Biography[edit]

His family originates from Mardin.[1] After receiving his BA from the Faculty of Letters and Drama at Ankara University, he worked as a dramaturg before devoting all his time to write poetry, plays, short stories, novels, film scenarios and songs. His first collection of poems, Osmanlıya Dair Hikayat (Stories about Ottomans) was published in 1980, making Mungan an overnight success.[1]

His output remained prolific and various poetry books followed, notably Yaz Gecer (Summer Passes) and Metal. He has written four theatre plays, which earned him wider success. Mahmud ile Yezida, Taziye are two of the most staged plays of the modern Turkish theatre.

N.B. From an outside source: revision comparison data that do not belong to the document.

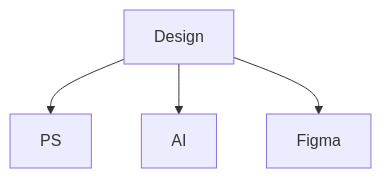
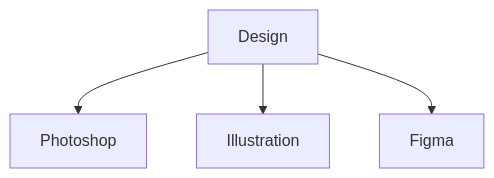
Before and after one commit to LuongXuanNhat/LuongXuanNhat: the third of 4 diagrams in README.md, drawn with Mermaid. The commit also changed other lines of this file, not shown here.

````diff
--- a/README.md
+++ b/README.md
@@ -43,6 +36,6 @@
 ```mermaid
 graph TD;
-    Design-->PS;
-    Design-->AI;
+    Design-->Photoshop;
+    Design-->Illustration;
     Design-->Figma;
 ```  
````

His short stories were compiled in successful volumes such as Kırk Oda (Forty Rooms) and Paranın Cinleri (Genies of Money). His screenplay Dağınık Yatak (Messy Bed) was later filmed by director Atıf Yılmaz in 1986 starring Turkish actress Müjde Ar.

Mungan also wrote lyrics to some of Yeni Türkü's songs, and for pop singers such as Nükhet Duru.

In 2006, Murathan Mungan supervised the production of a music album by Turkish arabesk singer Müslüm Gürses, featuring cover versions of popular songs such as Alexandra Leaving by Leonard Cohen, Mr. Tambourine Man by Bob Dylan, and I'm Deranged by David Bowie, all of which were selected by Mungan.[2]

Openly gay, Mungan has been often associated with the Turkish gay movement as a gay icon.[1][3] [4]

See also[edit]

References[edit]

  1. ^ a b c Nimet Seker, translated by Ron Walker (20 March 2008). "The Muse of Mardin". qantara.de. Retrieved 2008-04-18. 
  2. ^ "Haberler: Aşk Tesadüfleri Sever". murathanmungan.com, Official Site. Retrieved 2008-04-18. 
  3. ^ Yenicioğlu, Yiğithan (1997). "Gay Identities, Communities and Places in the 1990s in Istanbul" (PDF). The British Council, Cultural Studies Courses. Retrieved 2008-04-01. 
  4. ^ Torchia, Christopher (2007). "Turkey's GLBT community fights for rights and acceptance". Chicago Free Press. Retrieved 2008-04-01. 

External links[edit]